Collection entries
◆ ◆ ◆

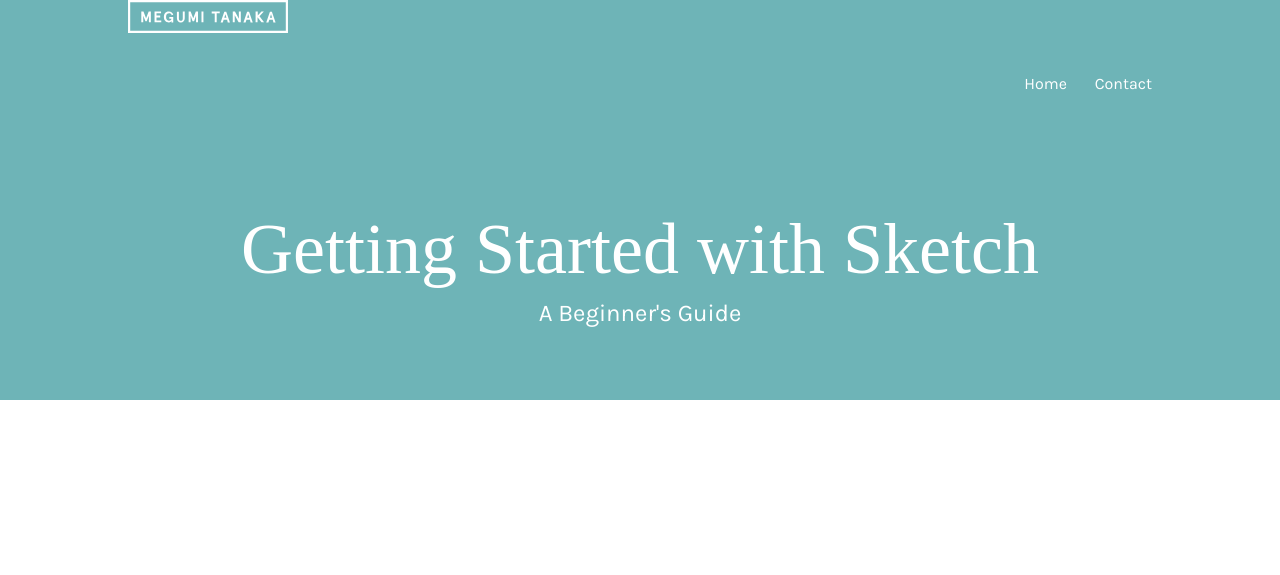
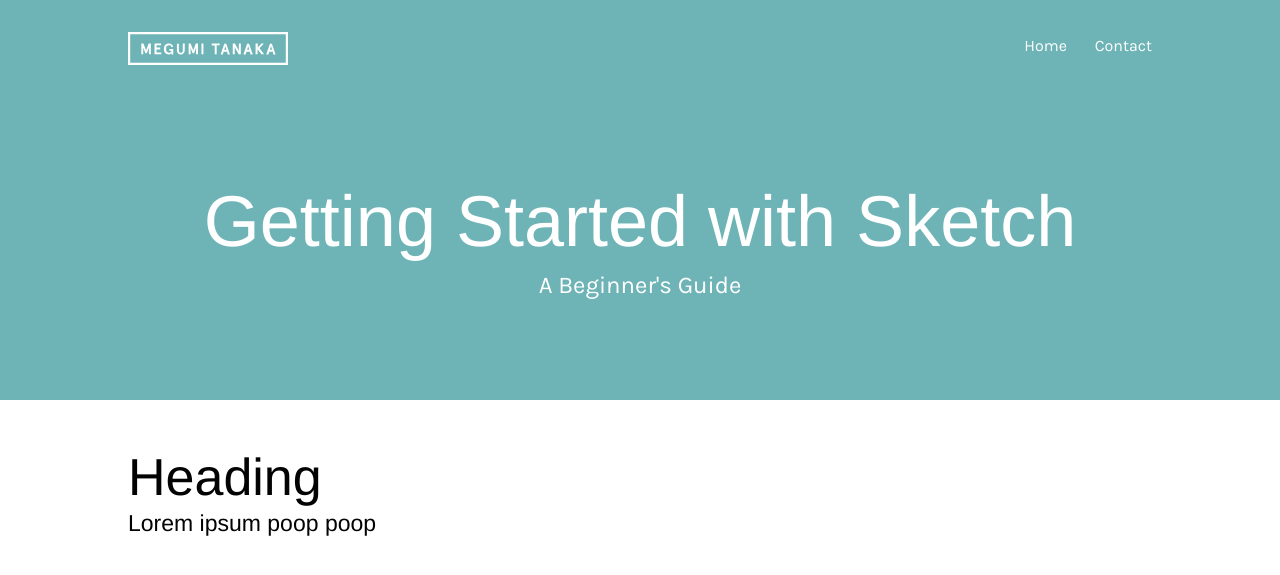
Before and after one commit to meewgumi/meewgumi.github.io, a PHP site: page /learn/sketch.htm in a window 1280 px wide. Shown: the top 575 px of the page. Run offline with PHP 8.4, Linux system fonts and the light colour scheme; some libraries are stand-ins or nearby versions.

Commit message:
Add content structure

```diff
--- a/css/portfolio.css
+++ b/css/portfolio.css
@@ -8,52 +8,44 @@
 	padding: 0;
 }
 body {
-    font-family: franklin-gothic-urw, "HelveticaNeue-Light", "Helvetica Neue Light", "Helvetica Neue", Helvetica, Arial, "Lucida Grande", sans-serif;
+	font-family: "franklin-gothic-urw", "HelveticaNeue-Light", "Helvetica Neue Light", "Helvetica Neue", Helvetica, Arial, "Lucida Grande", sans-serif;
 	-webkit-font-smoothing: antialiased;
 	font-weight: 400;
 	line-height: 125%;
 }
-
 .header {
 	font-family: 'Karla';
 	color: #FFFFFF;
 }
-
 .header__logo {
 	width: 10rem;
+	float: left;
 }
-
 .header__logo-svg path {
 	fill: #ffffff;
 }
-
 .header__nav {
 	width: 80%;
 	margin: 0 auto;
+	padding-top: 2rem;
 }
-
-.header__links  {
+.header__links {
 	float: right;
 	font-size: 16px;
 	line-height: 28px;
 	list-style-type: none;
-margin-top: 2rem;
 }
-
 .header__links li {
 	display: inline;
 	margin-right: 1.5rem;
 }
-
 .header__links li:last-child {
 	margin-right: 0;
 }
-
 .header__links a {
 	text-decoration: none;
 	color: #ffffff;
 }
-
 .header__text {
 	width: 80%;
 	margin: 0 auto;
@@ -61,46 +53,40 @@ margin: 0 auto;
 	clear: both;
 	padding: 7rem 0 0 0;
 }
-
-
 .header--h1 {
-font-family: franklin-gothic-urw;
+	font-family: "franklin-gothic-urw", "HelveticaNeue-Light", "Helvetica Neue Light", "Helvetica Neue", Helvetica, Arial, "Lucida Grande", sans-serif;
 	font-weight: 400;
 	font-size: 72px;
 	line-height: 78px;
 	margin: 0 0 0 0;
 }
-
 .header--h2 {
 	font-size: 24px;
 	line-height: 50px;
 	font-weight: normal;
 }
-
-
 .header--background {
 	height: 25rem;
 	background-color: #6eb4b7;
 }
-
 .content {
-	font-family: franklin-gothic-urw;
+	font-family: "franklin-gothic-urw", "HelveticaNeue-Light", "Helvetica Neue Light", "Helvetica Neue", Helvetica, Arial, "Lucida Grande", sans-serif;
 	font-weight: 400;
 	color: #030303;
+	width: 80%;
+	margin: 0 auto;
+	margin-top: 3rem;
 }
-
-
 .content__text {
 	font-size: 23px;
 	line-height: 33px;
 }
-
 .content--h1 {
 	font-weight: 500;
 	font-size: 52px;
 	line-height: 59px;
+	margin: 0;
 }
-
 .content--h2 {
 	font-weight: 500;
 	font-size: 36px;
--- a/learn/sketch.htm
+++ b/learn/sketch.htm
@@ -1,6 +1,5 @@
 <!DOCTYPE html>
 <html>
-
 <head>
 	<title>Sketch: A Beginner's Guide</title>
 	<meta charset="UTF-8">
@@ -10,8 +9,7 @@
 	<meta property="og:url" content="http://megumi.me" />
 	<meta property="og:image" content="http://megumi.me/img/geometry.png" />
 	<meta name="viewport" content="width=device-width, initial-scale=1" />
-
-	<link rel="icon" type="022215_box-initials.svg" href="../img/initials.svg" />
+	<link rel="icon" type="image/svg+xml" href="../img/initials.svg" />
 	<link rel="stylesheet" type="text/css" href="../css/normalize.css" />
 	<link rel="stylesheet" type="text/css" href="../css/portfolio.css" />
 	<link href='http://fonts.googleapis.com/css?family=Karla' rel='stylesheet' type='text/css' />
@@ -38,12 +36,14 @@
 		ga('send', 'pageview');
 	</script>
 </head>
-
 <body>
 	<div class="header  header--background">
 		<div class="header__nav">
 			<div class="header__logo">
-				<svg xmlns="http://www.w3.org/2000/svg" version="1.1" x="0" y="0" viewBox="0 0 73.6 15.2" enable-background="new 0 0 73.6 15.2" xml:space="preserve" class="header__logo-svg"><path fill="#231F20" d="M6.1 5.3h1l1.2 3.1 1.2-3.1h1v4.9H9.6v-3L8.6 9.8H8L7 7.2v3H6.1V5.3zM15.2 5.3v0.8h-2.1v1h1.7V8h-1.7v1.4h2.2v0.8h-3.1V5.3H15.2zM20 9.7c-0.2 0.3-0.6 0.6-1.2 0.6 -1.2 0-2.3-0.8-2.3-2.5 0-1.7 1.1-2.5 2.3-2.5 1.1 0 1.8 0.7 2 1.5L20.1 7c-0.2-0.6-0.6-0.9-1.2-0.9 -0.8 0-1.4 0.5-1.4 1.7 0 1.2 0.6 1.7 1.4 1.7 0.7 0 1-0.5 1.1-0.9H19V7.8h1.8v2.5h-0.8L20 9.7zM26.1 8.4c0 1.3-0.8 1.9-1.8 1.9 -1.1 0-1.8-0.6-1.8-1.9v-3h0.9v3.1c0 0.7 0.3 1.1 0.9 1.1s0.9-0.4 0.9-1.1V5.3h0.9V8.4zM27.8 5.3h1l1.2 3.1 1.2-3.1h1v4.9h-0.9v-3l-0.9 2.6h-0.7l-0.9-2.6v3h-0.9V5.3zM34.7 10.2h-0.9V5.3h0.9V10.2zM38.6 5.3h3.6v0.8h-1.4v4.1h-0.9V6.2h-1.4V5.3zM45.6 9.1H44l-0.4 1.2h-1l1.7-4.9h0.9l1.7 4.9h-1L45.6 9.1zM44.3 8.2h1l-0.5-1.7L44.3 8.2zM51.9 5.3v4.9h-1L49.1 7v3.2h-0.9V5.3h1L51 8.6V5.3H51.9zM56.1 9.1h-1.6l-0.4 1.2h-1l1.7-4.9h0.9l1.7 4.9h-1L56.1 9.1zM54.8 8.2h1l-0.5-1.7L54.8 8.2zM59.7 5.3v1.8l1.7-1.8h1.1l-2 2.2 2.1 2.7h-1.2l-1.8-2.3v2.3h-0.9V5.3H59.7zM66.6 9.1h-1.6l-0.4 1.2h-1l1.7-4.9h0.9l1.7 4.9h-1L66.6 9.1zM65.3 8.2h1l-0.5-1.7L65.3 8.2z"/><path fill="#231F20" d="M73.6 15.2H0V0h73.6V15.2zM1 14.2h71.6V1H1V14.2z"/></svg>
+				<svg xmlns="http://www.w3.org/2000/svg" version="1.1" x="0" y="0" viewBox="0 0 73.6 15.2" enable-background="new 0 0 73.6 15.2" xml:space="preserve" class="header__logo-svg">
+					<path fill="#231F20" d="M6.1 5.3h1l1.2 3.1 1.2-3.1h1v4.9H9.6v-3L8.6 9.8H8L7 7.2v3H6.1V5.3zM15.2 5.3v0.8h-2.1v1h1.7V8h-1.7v1.4h2.2v0.8h-3.1V5.3H15.2zM20 9.7c-0.2 0.3-0.6 0.6-1.2 0.6 -1.2 0-2.3-0.8-2.3-2.5 0-1.7 1.1-2.5 2.3-2.5 1.1 0 1.8 0.7 2 1.5L20.1 7c-0.2-0.6-0.6-0.9-1.2-0.9 -0.8 0-1.4 0.5-1.4 1.7 0 1.2 0.6 1.7 1.4 1.7 0.7 0 1-0.5 1.1-0.9H19V7.8h1.8v2.5h-0.8L20 9.7zM26.1 8.4c0 1.3-0.8 1.9-1.8 1.9 -1.1 0-1.8-0.6-1.8-1.9v-3h0.9v3.1c0 0.7 0.3 1.1 0.9 1.1s0.9-0.4 0.9-1.1V5.3h0.9V8.4zM27.8 5.3h1l1.2 3.1 1.2-3.1h1v4.9h-0.9v-3l-0.9 2.6h-0.7l-0.9-2.6v3h-0.9V5.3zM34.7 10.2h-0.9V5.3h0.9V10.2zM38.6 5.3h3.6v0.8h-1.4v4.1h-0.9V6.2h-1.4V5.3zM45.6 9.1H44l-0.4 1.2h-1l1.7-4.9h0.9l1.7 4.9h-1L45.6 9.1zM44.3 8.2h1l-0.5-1.7L44.3 8.2zM51.9 5.3v4.9h-1L49.1 7v3.2h-0.9V5.3h1L51 8.6V5.3H51.9zM56.1 9.1h-1.6l-0.4 1.2h-1l1.7-4.9h0.9l1.7 4.9h-1L56.1 9.1zM54.8 8.2h1l-0.5-1.7L54.8 8.2zM59.7 5.3v1.8l1.7-1.8h1.1l-2 2.2 2.1 2.7h-1.2l-1.8-2.3v2.3h-0.9V5.3H59.7zM66.6 9.1h-1.6l-0.4 1.2h-1l1.7-4.9h0.9l1.7 4.9h-1L66.6 9.1zM65.3 8.2h1l-0.5-1.7L65.3 8.2z" />
+					<path fill="#231F20" d="M73.6 15.2H0V0h73.6V15.2zM1 14.2h71.6V1H1V14.2z" />
+				</svg>
 			</div>
 			<div class="header__links">
 				<ul>
@@ -62,7 +62,9 @@
 			</h2>
 		</div>
 	</div>
-
+	<div class="content  content__text">
+	<h1 class="content--h1">Heading</h1>
+		<p>Lorem ipsum poop poop</p>
+	</div>
 </body>
-
 </html>
```
Lines whose indentation alone changed are shown as unchanged.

◆ ◆ ◆

Search the entries above for the string "family". Copy each line that holds it.

-    font-family: franklin-gothic-urw, "HelveticaNeue-Light", "Helvetica Neue Light", "Helvetica Neue", Helvetica, Arial, "Lucida Grande", sans-serif;
+	font-family: "franklin-gothic-urw", "HelveticaNeue-Light", "Helvetica Neue Light", "Helvetica Neue", Helvetica, Arial, "Lucida Grande", sans-serif;
 	font-family: 'Karla';
-font-family: franklin-gothic-urw;
+	font-family: "franklin-gothic-urw", "HelveticaNeue-Light", "Helvetica Neue Light", "Helvetica Neue", Helvetica, Arial, "Lucida Grande", sans-serif;
-	font-family: franklin-gothic-urw;
+	font-family: "franklin-gothic-urw", "HelveticaNeue-Light", "Helvetica Neue Light", "Helvetica Neue", Helvetica, Arial, "Lucida Grande", sans-serif;
 	<link href='http://fonts.googleapis.com/css?family=Karla' rel='stylesheet' type='text/css' />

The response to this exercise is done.